When the 21-year-old spacecraft, Columbia, disintegrated on its re-entry into Earth’s atmosphere on February 1, 2003, a new pantheon of heroes was born—men and women who knew the risks they were taking yet chose to take that chance. With that understanding of the dangers involved, each astronaut was asked to fill out a questionnaire regarding his wishes for a memorial service—who should do it, what he or she wanted said, what kind of a memorial he or she would like—should they not come back.
Several of the astronauts were believers, including Rick Husband, who was a devout Christian and active in his church, Grace Community Church, in suburban Houston. When Steve Riggle, Rick Husband’s pastor, was given the small card which contained his wishes for a memorial service, at the bottom of the card was a handwritten note which read, “Tell them about Jesus. He’s real to me!” That was it. “Tell them about Jesus,” he requested, explaining, “He’s real to me!”
To the best of his ability, Pastor Steve Riggle did just that! He not only remembered Rick Husband as a hero, great father, and dedicated pilot, but as a man who knew and loved Jesus Christ and sought to make Him known. Essentially Rick Husband’s desire was the same as that of the Apostle Paul, who wrote in the shadow of a Roman dungeon, probably under house arrest, “I want to know Christ and the power of his resurrection and the fellowship of sharing in his sufferings” (Philippians 3:10).
I want to know Christ and the power of his resurrection and the fellowship of sharing in his sufferings. Philippians 3:10

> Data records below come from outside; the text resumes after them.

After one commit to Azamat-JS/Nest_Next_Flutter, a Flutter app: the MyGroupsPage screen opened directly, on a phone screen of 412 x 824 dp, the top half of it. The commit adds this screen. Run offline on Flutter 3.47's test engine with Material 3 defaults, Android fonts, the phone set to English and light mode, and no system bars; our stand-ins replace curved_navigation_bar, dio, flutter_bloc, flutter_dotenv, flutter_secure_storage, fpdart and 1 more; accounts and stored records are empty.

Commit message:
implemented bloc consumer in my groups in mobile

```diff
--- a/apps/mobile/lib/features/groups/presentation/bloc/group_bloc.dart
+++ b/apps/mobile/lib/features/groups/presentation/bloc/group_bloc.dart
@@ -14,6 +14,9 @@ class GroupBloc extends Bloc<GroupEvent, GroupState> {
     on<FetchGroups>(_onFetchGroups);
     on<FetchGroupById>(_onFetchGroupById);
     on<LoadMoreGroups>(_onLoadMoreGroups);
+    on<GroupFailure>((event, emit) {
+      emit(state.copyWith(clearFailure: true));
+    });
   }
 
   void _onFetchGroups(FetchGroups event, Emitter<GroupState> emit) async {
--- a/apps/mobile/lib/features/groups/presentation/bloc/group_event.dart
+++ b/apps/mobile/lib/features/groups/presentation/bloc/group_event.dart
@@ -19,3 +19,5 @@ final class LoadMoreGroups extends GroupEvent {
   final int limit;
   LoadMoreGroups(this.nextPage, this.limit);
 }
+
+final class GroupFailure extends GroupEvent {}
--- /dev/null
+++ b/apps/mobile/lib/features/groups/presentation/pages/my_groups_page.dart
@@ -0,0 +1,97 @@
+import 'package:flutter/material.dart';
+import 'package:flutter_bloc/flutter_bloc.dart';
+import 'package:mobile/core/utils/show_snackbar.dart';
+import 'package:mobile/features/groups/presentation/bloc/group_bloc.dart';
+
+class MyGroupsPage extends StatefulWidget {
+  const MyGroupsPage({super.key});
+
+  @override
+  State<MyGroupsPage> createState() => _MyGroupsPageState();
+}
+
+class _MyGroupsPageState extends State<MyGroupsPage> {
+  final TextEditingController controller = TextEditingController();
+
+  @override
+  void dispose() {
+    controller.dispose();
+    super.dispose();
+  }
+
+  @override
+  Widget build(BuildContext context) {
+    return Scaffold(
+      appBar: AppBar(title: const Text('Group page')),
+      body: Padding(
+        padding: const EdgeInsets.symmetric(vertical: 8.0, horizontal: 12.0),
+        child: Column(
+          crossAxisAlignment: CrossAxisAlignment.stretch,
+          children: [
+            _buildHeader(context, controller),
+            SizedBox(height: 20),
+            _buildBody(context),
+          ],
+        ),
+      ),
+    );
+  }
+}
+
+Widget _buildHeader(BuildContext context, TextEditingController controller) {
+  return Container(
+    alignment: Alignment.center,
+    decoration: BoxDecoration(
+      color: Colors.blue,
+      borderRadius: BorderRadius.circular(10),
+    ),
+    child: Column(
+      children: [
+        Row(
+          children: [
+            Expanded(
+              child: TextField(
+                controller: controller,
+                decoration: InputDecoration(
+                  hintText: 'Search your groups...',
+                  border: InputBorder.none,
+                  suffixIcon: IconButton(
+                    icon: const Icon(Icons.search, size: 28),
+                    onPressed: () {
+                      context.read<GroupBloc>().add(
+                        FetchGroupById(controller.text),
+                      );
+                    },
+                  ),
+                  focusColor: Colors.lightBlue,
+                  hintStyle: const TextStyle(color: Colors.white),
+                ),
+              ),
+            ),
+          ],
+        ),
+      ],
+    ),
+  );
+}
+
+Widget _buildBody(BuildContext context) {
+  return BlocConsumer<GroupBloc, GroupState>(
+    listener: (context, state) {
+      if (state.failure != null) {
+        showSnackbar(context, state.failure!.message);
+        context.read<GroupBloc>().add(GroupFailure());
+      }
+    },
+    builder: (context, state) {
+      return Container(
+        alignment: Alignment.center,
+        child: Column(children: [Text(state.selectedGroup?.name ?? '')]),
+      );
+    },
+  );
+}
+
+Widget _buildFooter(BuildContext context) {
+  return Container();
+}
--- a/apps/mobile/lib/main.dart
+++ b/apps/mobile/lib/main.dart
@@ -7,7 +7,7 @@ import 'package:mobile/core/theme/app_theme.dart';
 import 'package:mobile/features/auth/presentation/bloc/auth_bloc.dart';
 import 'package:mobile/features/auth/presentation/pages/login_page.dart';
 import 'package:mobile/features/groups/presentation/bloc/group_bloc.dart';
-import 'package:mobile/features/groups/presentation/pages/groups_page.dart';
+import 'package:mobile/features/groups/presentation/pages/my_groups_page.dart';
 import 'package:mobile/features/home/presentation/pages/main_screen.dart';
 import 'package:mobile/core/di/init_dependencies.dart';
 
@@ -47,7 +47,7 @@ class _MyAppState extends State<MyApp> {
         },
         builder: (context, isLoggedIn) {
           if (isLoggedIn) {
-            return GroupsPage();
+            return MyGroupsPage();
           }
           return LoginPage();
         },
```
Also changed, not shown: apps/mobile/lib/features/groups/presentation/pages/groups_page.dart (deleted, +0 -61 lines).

Question: Is Jesus Christ real to you? Or is He simply a historical personage, a religious figure who lived and died a long time ago, One who seems to better fit on a dusty crucifix in a Catholic church or the wall of a convent or hospital than in real life today? The fact is that the image of Jesus Christ which many have is vastly different from the real-life one, the one that Rick Husband had. Why? Rick’s understanding of Jesus Christ grew from a relationship with Him as a living person, not from a historical bit of knowledge of one who is a benchmark of history in the Roman era.
So the question then arises, “OK, how does a person have this kind of relationship?” Actually Jesus Himself answered that question. He said, “Here I am! I stand at the door and knock. If anyone hears my voice and opens the door, I will come in and eat with him, and he with me” (Revelation 3:20). Notice that it is a living person who knocks at the heart’s door, a living person who speaks to those who inhabit this house called a home, and a living person who invades our lives in such a way that we have companionship, warmth, and a relationship. The point is, only a living Christ can do this.
This living One couldn’t be confined to a cold tomb following His death on Good Friday long ago. Three days later, He rose from the dead. He walked with the disciples for 40 days. He talked with them of life, of the future, and of His desire for them to make Christ known to all the world–which was Rick Husband’s desire as well. Only a living person could do that.
A closing thought: Jesus Christ never knocks down the door of your heart or invades your space and life. He enters only at your invitation, which means you invite Him to come into your life, a decision that Astronaut Rick Husband made. The good news is that when Christ comes into your life, He forgives you, enables you to live above the carnal pull of your old sinful nature, and empowers you to live a life of purpose and joy. Frankly, I’d rather have the fellowship of a living Christ than a dead one.
Resource reading: John 21:1-14
Featured image: The crew of the ill-fated Space Orbiter Columbia, STS-107, from left to right: Brown, Husband, Clark, Chawla, Anderson, McCool, Ramon